As this week brings news of our local unemployment rate just beginning to taper downward, local businesses are peering out from their frozen dens for the first signs of Spring. That’s of little solace to thousands of our families still losing their homes and jobs, but it does raise a crucial question as we try to get people back to work: how can we best communicate to businesses that they should make San José the place to grow?
Although the media typically focuses on the flight of jobs and companies from California, a 2007 study from Public Policy Institute of California found that far greater employment shifts occur within California, from businesses moving from one county to another—usually adjacent—California county. Yet an even larger impact on local jobs comes from a corporate boardroom’s decision about where and whether they will expand, rather than whether or where they will relocate. The authors, economists Jed Kolko and David Neumark, conclude that real estate costs appear to drive many of those decisions. Naturally, the regulatory costs that cities impose on a company’s real estate decisions also play a key role.
This week, Mayor Chuck Reed and Councilmembers Rose Herrera, Nancy Pyle, and I will lay out a multi-pronged business incentive plan. We don’t pretend that this will provide the panacea for our anemic job growth, or that any one of these proposals will itself magically alter the trajectory of a San José business. Rather, we aim to improve the perception about doing business in San José, and to encourage business decision-makers to take advantage of the City’s willingness to help them hire and grow here. These proposals include:
• Waiving business license fees on any new small business employing up to 8 employees, to help the many residents—particularly in our immigrant communities—who often start small businesses during periods of high unemployment;
• Reimbursing companies for city fees on tenant improvements or new development, by rebating the additional tax revenues created by the development activity over several years;
• Creating a fund to pay for expedited permitting where we need to move nimbly to secure a company’s expansion, tenant improvements, or move into a vacant building;
• Waiving fees for employee parking in public garages for two years for any company choosing to enter or renew a lease in a downtown office or retail space;
• Deferring the payment of some City impact fees on development—relating to transportation, sewer, or other infrastructure improvements—where those improvements will phase in over time; and

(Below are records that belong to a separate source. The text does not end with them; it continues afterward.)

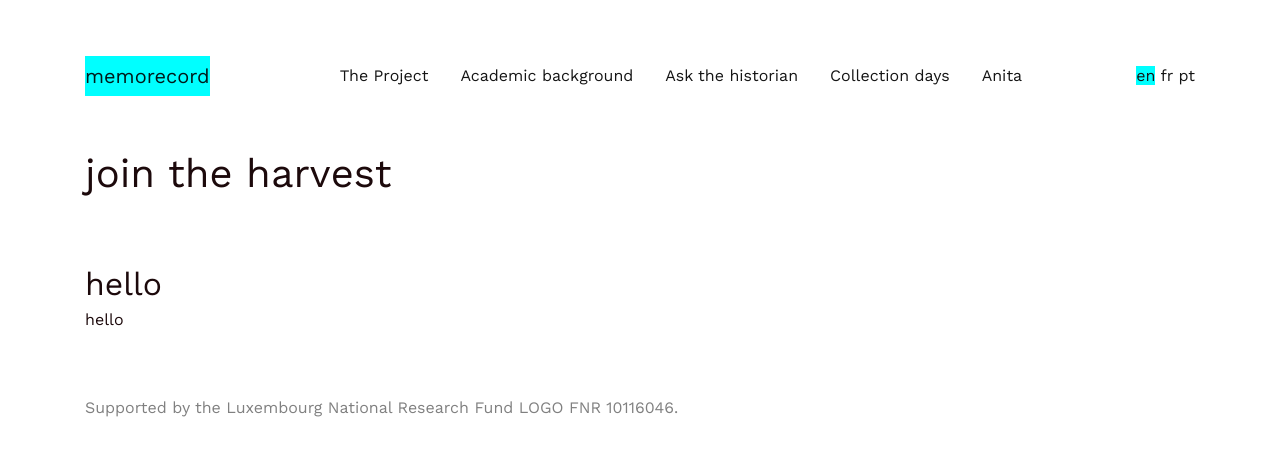
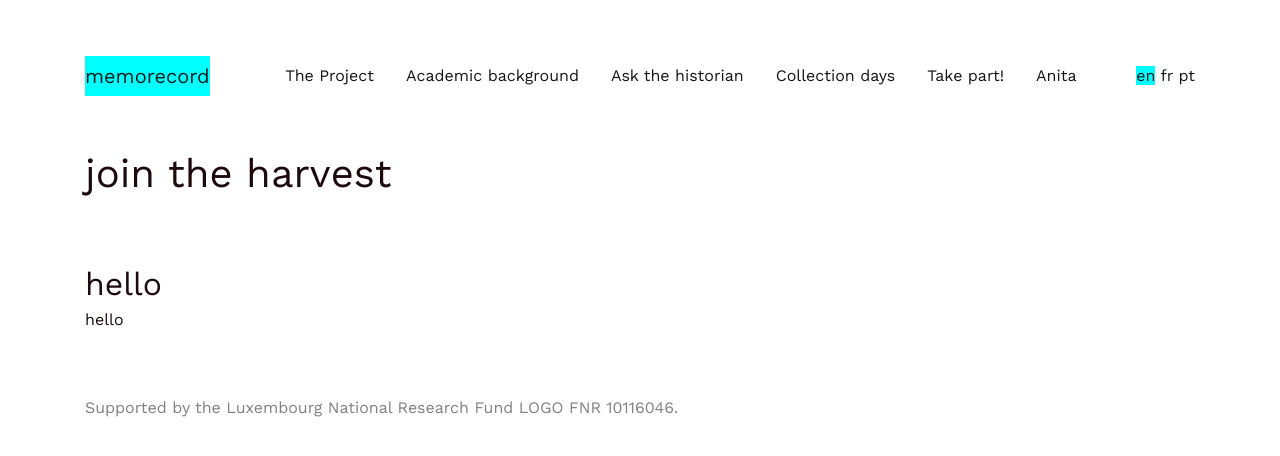
Before and after one commit to C2DH/memorecord, a Jekyll site: the page built from pages/index.md, in a window 1280 px wide. Shown: the top 456 px of the page. Built offline with Jekyll 4.4.1, drawn with Linux system fonts in a browser that asks for light colours.

Commit message:
Update navigation.yaml

```diff
--- a/_data/navigation.yaml
+++ b/_data/navigation.yaml
@@ -8,6 +8,8 @@ primary:
       href: /ask-the-historian/
     - title: Collection days
       href: /collection-days/
+    - title: Take part!
+      href: /take-part/
     - title: Anita
       href: /anita/
 secondary:
```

• Working with local business organizations to effectively spread the word about these incentives, and other programs, such as Enterprise Zone tax credits, that will make San José the place to hire and grow business.
Two principles animate these proposals. First, we need to take calculated risks to become a locus of job creation. Doing nothing, of course, poses far greater risks, by condemning us to our current economic anemia. Second, with a $100 million deficit, the City cannot use current dollars as an incentive for business activity. As our Office of Economic Development has explored, however, we can commit future tax revenues generated by that new business activity.
These ideas, and others that might be generated by the community, local businesses, and our colleagues, can work effectively if packaged together to sell San José to the rest of the world—but only if we act with the urgency that our struggling families deserve.
Sam Liccardo represents District 3 on the San Jose City Council.